*Try it*: For every line below, output the text exactly and leave out images.

*Record excerpts*:
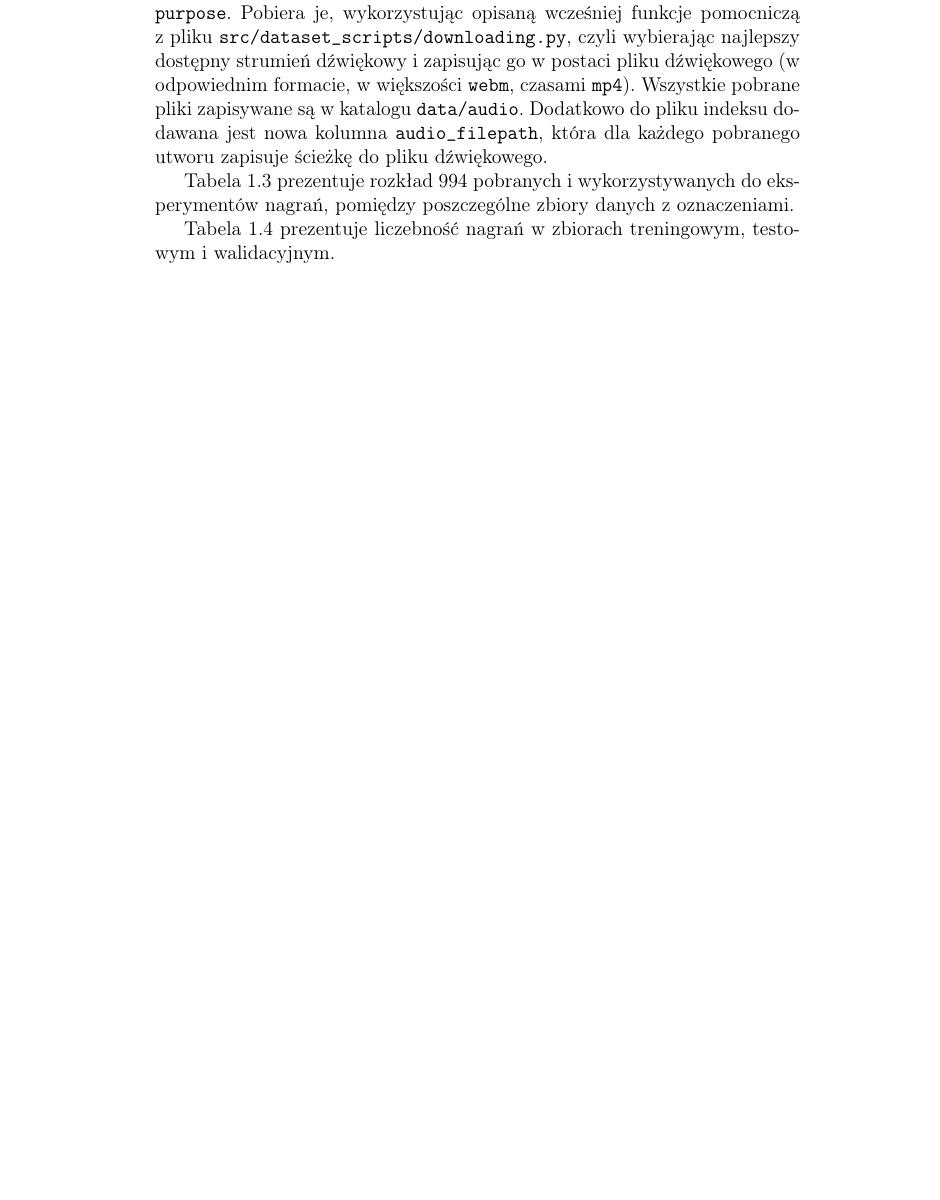
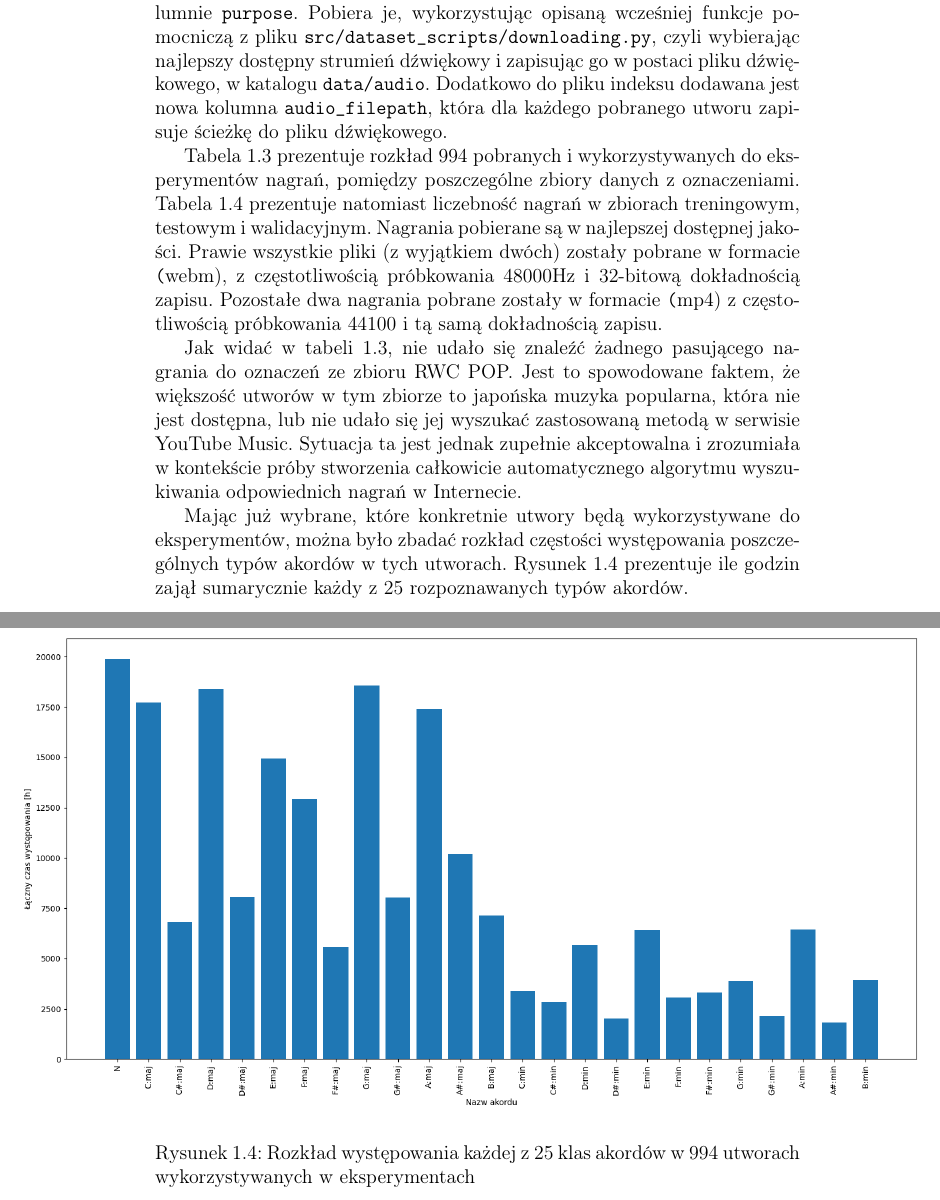
Before and after one commit to karwojan/chord_recognition, a LaTeX thesis (thesis/main.tex, which reads thesis/dataset.tex): part of page 27 of 46 before the commit and two parts of pages 27 and 28 of 47 after it, the two joined at a grey line, cut so that both start at the same text, the shorter picture padded with empty space. Compiled offline with pdfLaTeX.

Commit message:
Finish (for now) dataset chapter

```diff
--- a/thesis/dataset.tex
+++ b/thesis/dataset.tex
@@ -775,13 +777,24 @@ inną maszynę. Mając więc gotowy plik indeksu, stanowiący stałą część r
 wywołać skrypt \url{src/dataset\_scripts/05-download\_songs.py}, który pobiera wszystkie nagrania z
 pliku indeksu, dla których istnieje wartość w kolumnie \code{purpose}. Pobiera je, wykorzystując
 opisaną wcześniej funkcje pomocniczą z pliku \url{src/dataset\_scripts/downloading.py}, czyli
-wybierając najlepszy dostępny strumień dźwiękowy i zapisując go w postaci pliku dźwiękowego (w
-odpowiednim formacie, w większości \filetype{webm}, czasami \filetype{mp4}). Wszystkie pobrane pliki
-zapisywane są w katalogu \url{data/audio}. Dodatkowo do pliku indeksu dodawana jest nowa kolumna
+wybierając najlepszy dostępny strumień dźwiękowy i zapisując go w postaci pliku dźwiękowego, w
+katalogu \url{data/audio}. Dodatkowo do pliku indeksu dodawana jest nowa kolumna
 \code{audio\_filepath}, która dla każdego pobranego utworu zapisuje ścieżkę do pliku dźwiękowego.
 
 Tabela \ref{tab:datasets2} prezentuje rozkład 994 pobranych i wykorzystywanych do eksperymentów
-nagrań, pomiędzy poszczególne zbiory danych z oznaczeniami.
+nagrań, pomiędzy poszczególne zbiory danych z oznaczeniami. Tabela \ref{tab:datasets3} prezentuje
+natomiast liczebność nagrań w zbiorach treningowym, testowym i walidacyjnym. Nagrania pobierane są w
+najlepszej dostępnej jakości. Prawie wszystkie pliki (z wyjątkiem dwóch) zostały pobrane w formacie
+\filetype(webm), z częstotliwością próbkowania $48000$Hz i $32$-bitową dokładnością zapisu.
+Pozostałe dwa nagrania pobrane zostały w formacie \filetype(mp4) z częstotliwością próbkowania
+$44100$ i tą samą dokładnością zapisu.
+
+Jak widać w tabeli \ref{tab:datasets2}, nie udało się znaleźć żadnego pasującego nagrania do
+oznaczeń ze zbioru RWC POP. Jest to spowodowane faktem, że większość utworów w tym zbiorze to
+japońska muzyka popularna, która nie jest dostępna, lub nie udało się jej wyszukać zastosowaną
+metodą w serwisie YouTube Music. Sytuacja ta jest jednak zupełnie akceptowalna i zrozumiała w
+kontekście próby stworzenia całkowicie automatycznego algorytmu wyszukiwania odpowiednich nagrań w
+Internecie.
 
 \begin{table}
     \centering
@@ -806,5 +818,3 @@ nagrań, pomiędzy poszczególne zbiory danych z oznaczeniami.
-Tabela \ref{tab:datasets3} prezentuje liczebność nagrań w zbiorach treningowym, testowym i
-walidacyjnym.
 
 \begin{table}
     \centering
@@ -821,10 +831,23 @@ walidacyjnym.
     \end{tabular}
 \end{table}
 
+Mając już wybrane, które konkretnie utwory będą wykorzystywane do eksperymentów, można było zbadać
+rozkład częstości występowania poszczególnych typów akordów w tych utworach. Rysunek
+\ref{fig:chords_histogram} prezentuje ile godzin zajął sumarycznie każdy z $25$ rozpoznawanych typów
+akordów.
+
+\begin{figure}
+    \centering
+    \makebox[\textwidth][c]{\includegraphics[width=1.7\textwidth]{./images/chords_histogram.png}}
+    \caption{Rozkład występowania każdej z $25$ klas akordów w $994$ utworach wykorzystywanych w eksperymentach}
+    \label{fig:chords_histogram}
+\end{figure}
+
 
 \section{Wyszukiwanie utworów bez oznaczeń z rankingów magazynu Billboard}
 
-% wprowadzenie
+% TODO: statystyki o zbiorze nieoznaczonym
+% wstęp
 Jak już wspomniano wcześniej, zgromadzenie zbioru danych nieoznaczonych było znacznie prostsze. Dla
 przypomnienia, chodzi tutaj jedynie o same nagrania muzyczne, bez oznaczeń akordów. W najprostszym
 rozumieniu wystarczyło by więc pobrać dowolną liczbę dowolnych nagrań muzycznych z internetu i
```
Also changed, not shown: thesis/images/chords_histogram.png (added), thesis/dataset.tex (46 more changed lines).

*Output of the task*:
Before and after one commit to karwojan/chord_recognition, a LaTeX thesis (thesis/main.tex, which reads thesis/dataset.tex): part of page 27 of 46 before the commit and two parts of pages 27 and 28 of 47 after it, the two joined at a grey line, cut so that both start at the same text, the shorter picture padded with empty space. Compiled offline with pdfLaTeX.

Commit message:
Finish (for now) dataset chapter

```diff
--- a/thesis/dataset.tex
+++ b/thesis/dataset.tex
@@ -775,13 +777,24 @@ inną maszynę. Mając więc gotowy plik indeksu, stanowiący stałą część r
 wywołać skrypt \url{src/dataset\_scripts/05-download\_songs.py}, który pobiera wszystkie nagrania z
 pliku indeksu, dla których istnieje wartość w kolumnie \code{purpose}. Pobiera je, wykorzystując
 opisaną wcześniej funkcje pomocniczą z pliku \url{src/dataset\_scripts/downloading.py}, czyli
-wybierając najlepszy dostępny strumień dźwiękowy i zapisując go w postaci pliku dźwiękowego (w
-odpowiednim formacie, w większości \filetype{webm}, czasami \filetype{mp4}). Wszystkie pobrane pliki
-zapisywane są w katalogu \url{data/audio}. Dodatkowo do pliku indeksu dodawana jest nowa kolumna
+wybierając najlepszy dostępny strumień dźwiękowy i zapisując go w postaci pliku dźwiękowego, w
+katalogu \url{data/audio}. Dodatkowo do pliku indeksu dodawana jest nowa kolumna
 \code{audio\_filepath}, która dla każdego pobranego utworu zapisuje ścieżkę do pliku dźwiękowego.
 
 Tabela \ref{tab:datasets2} prezentuje rozkład 994 pobranych i wykorzystywanych do eksperymentów
-nagrań, pomiędzy poszczególne zbiory danych z oznaczeniami.
+nagrań, pomiędzy poszczególne zbiory danych z oznaczeniami. Tabela \ref{tab:datasets3} prezentuje
+natomiast liczebność nagrań w zbiorach treningowym, testowym i walidacyjnym. Nagrania pobierane są w
+najlepszej dostępnej jakości. Prawie wszystkie pliki (z wyjątkiem dwóch) zostały pobrane w formacie
+\filetype(webm), z częstotliwością próbkowania $48000$Hz i $32$-bitową dokładnością zapisu.
+Pozostałe dwa nagrania pobrane zostały w formacie \filetype(mp4) z częstotliwością próbkowania
+$44100$ i tą samą dokładnością zapisu.
+
+Jak widać w tabeli \ref{tab:datasets2}, nie udało się znaleźć żadnego pasującego nagrania do
+oznaczeń ze zbioru RWC POP. Jest to spowodowane faktem, że większość utworów w tym zbiorze to
+japońska muzyka popularna, która nie jest dostępna, lub nie udało się jej wyszukać zastosowaną
+metodą w serwisie YouTube Music. Sytuacja ta jest jednak zupełnie akceptowalna i zrozumiała w
+kontekście próby stworzenia całkowicie automatycznego algorytmu wyszukiwania odpowiednich nagrań w
+Internecie.
 
 \begin{table}
     \centering
@@ -806,5 +818,3 @@ nagrań, pomiędzy poszczególne zbiory danych z oznaczeniami.
-Tabela \ref{tab:datasets3} prezentuje liczebność nagrań w zbiorach treningowym, testowym i
-walidacyjnym.
 
 \begin{table}
     \centering
@@ -821,10 +831,23 @@ walidacyjnym.
     \end{tabular}
 \end{table}
 
+Mając już wybrane, które konkretnie utwory będą wykorzystywane do eksperymentów, można było zbadać
+rozkład częstości występowania poszczególnych typów akordów w tych utworach. Rysunek
+\ref{fig:chords_histogram} prezentuje ile godzin zajął sumarycznie każdy z $25$ rozpoznawanych typów
+akordów.
+
+\begin{figure}
+    \centering
+    \makebox[\textwidth][c]{\includegraphics[width=1.7\textwidth]{./images/chords_histogram.png}}
+    \caption{Rozkład występowania każdej z $25$ klas akordów w $994$ utworach wykorzystywanych w eksperymentach}
+    \label{fig:chords_histogram}
+\end{figure}
+
 
 \section{Wyszukiwanie utworów bez oznaczeń z rankingów magazynu Billboard}
 
-% wprowadzenie
+% TODO: statystyki o zbiorze nieoznaczonym
+% wstęp
 Jak już wspomniano wcześniej, zgromadzenie zbioru danych nieoznaczonych było znacznie prostsze. Dla
 przypomnienia, chodzi tutaj jedynie o same nagrania muzyczne, bez oznaczeń akordów. W najprostszym
 rozumieniu wystarczyło by więc pobrać dowolną liczbę dowolnych nagrań muzycznych z internetu i
```
Also changed, not shown: thesis/images/chords_histogram.png (added), thesis/dataset.tex (46 more changed lines).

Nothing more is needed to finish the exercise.